Recently, during sex, my partner got agressive with me. Most of the time I love it when he’s rough and dominant in bed. I find it intensely arousing to play the role of his submissive, letting him do whatever he wants to me. But this time felt different. I noticed visceral resistance — tightness in my throat, tension in my yoni, my sense of arousal gone — followed by thoughts of “this doesn’t feel right” and “say something”. 

His desire to have me quickly in the way he wanted brought me to the brink of tears. At that moment, I needed him to be tender and check in with me.

I could have bypassed the emotion by presencing myself and focusing on the sensation of his cock, but instead I took a deep breath and said: “Babe, I need you to go slow”. Instantly I felt his energy align with mine and I felt seen. He responded by softly kissing my neck, caressing my skin, and taking his time with me until I opened back up and came.

After we settled I had a quick mental dialogue about whether to elaborate on what happened. I felt sated and connected, so staying quiet would have been easy. But I didn’t want myself nor our partnership to bear the subtle yet toxic residue of silence. After some cuddling and eye gazing I worked up the nerve to share my feelings. Vocalizing my experience was an important step for me — and is a key part of aftercare.

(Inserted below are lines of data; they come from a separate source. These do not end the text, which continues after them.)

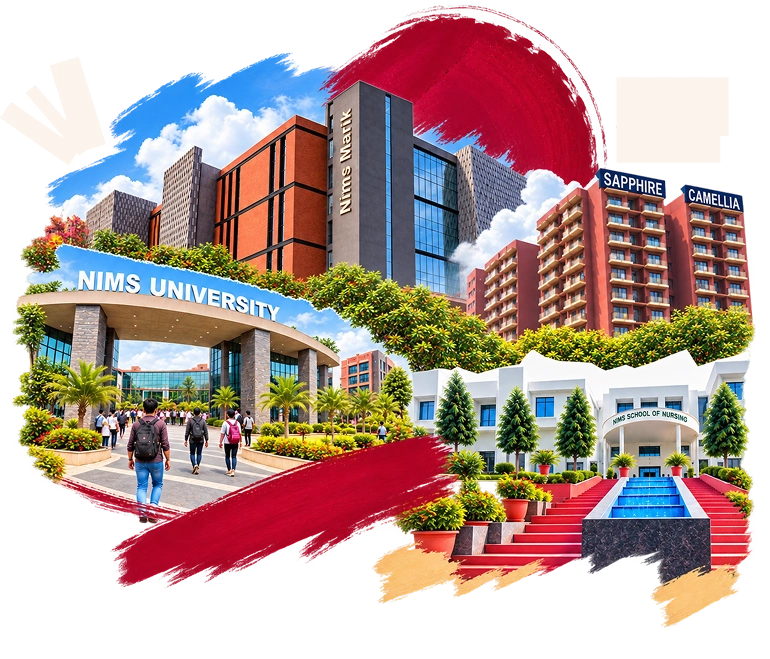
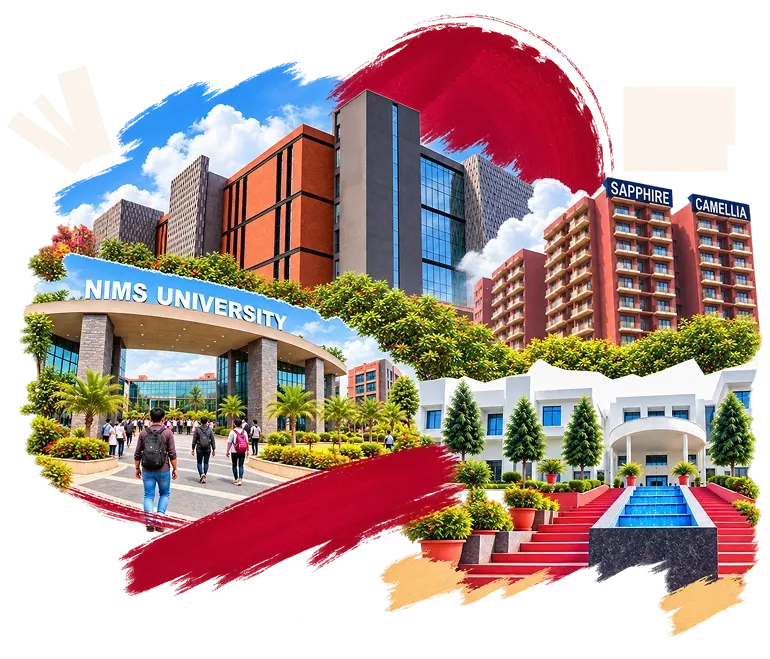
hero section updated

diff --git a/css/style.css b/css/style.css
@@ -1027,7 +1027,7 @@ a.scholarship-next-option:focus-visible{outline:3px solid #053555;outline-offset
 .scholarship-next-arrow{position:absolute;z-index:1;top:28%;left:38%;width:13%;color:#d00000}
 .scholarship-next-art{position:absolute;z-index:0;inset:0 1% 0 auto;width:50%}
 .scholarship-next-campus{position:absolute;top:0;right:0;width:100%;height:100%;object-fit:contain}
-.scholarship-next-student{position:absolute;bottom:-2%;left:20%;width:61%;height:91%;object-fit:contain;object-position:center bottom;filter:drop-shadow(3px 0 0 #fff) drop-shadow(-3px 0 0 #fff) drop-shadow(0 -3px 0 #fff)}
+.scholarship-next-student{position:absolute;bottom:-2%;left:35%;width:61%;height:91%;object-fit:contain;object-position:center bottom;filter:drop-shadow(3px 0 0 #fff) drop-shadow(-3px 0 0 #fff) drop-shadow(0 -3px 0 #fff)}
 @media (min-width:768px) and (max-width:1023px){
   .scholarship-next-inner{min-height:470px;padding:48px 4%}
   .scholarship-next-copy{width:49%}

The moral of the story: submission does not mean self-abandonment.

When we know our value and feel connected to ourselves and our partner, objectifying ourselves can be a fun, erotic game — and healing when it fosters the integration of our shadow (more on this in a sec). 

And when we feel ourselves tighten, question our worth, or doubt whether our partner sees our complexity, we must stay with the feeling and respond in the most self-honoring way we know. Because without receptivity, self-awareness and communication, sexual submission can be just another place where we repeat old patterns like people-pleasing, unhealthy boundaries, and relying on external validation to feel worthy, thus perpetuating pain. 

Power play is all about reclaiming our right to choose how we want to express ourselves sexually — and can be especially empowering for the sub because without their consent the dynamic is not possible. Beyond that, exploring different roles and identities (I love costumes for this!) is an opportunity to integrate and express the parts of ourselves we may otherwise hide from the world out of shame (our shadow). Personally, power play has helped me accept and appreciate the needy, slutty, passive and vain aspects of my personality.

And, the thing is, we’re allowed to be inconsistent. I don’t know about you, but how I want to be fucked changes with the moon, my menstrual cycle, how connected I feel to my partner, how vulnerable I’ve been with him recently, and how grounded I feel in myself.

That’s the beautiful thing about feminine energy, it’s fluid, everchanging; as much as our masculine side wants to put us in a box, we’re never stuck.

And while our changing needs and desires do not need an explanation to be valid, it is healing and helpful to observe and reflect on these inner tides and communicate them with our lover(s).

By Allie Andrews, Self-Care Coach & Founder of OmBody Health
IG: @iamallieandrews

Photo Credit: @les_esprits_libres

July 20, 2021 — Alexis Maze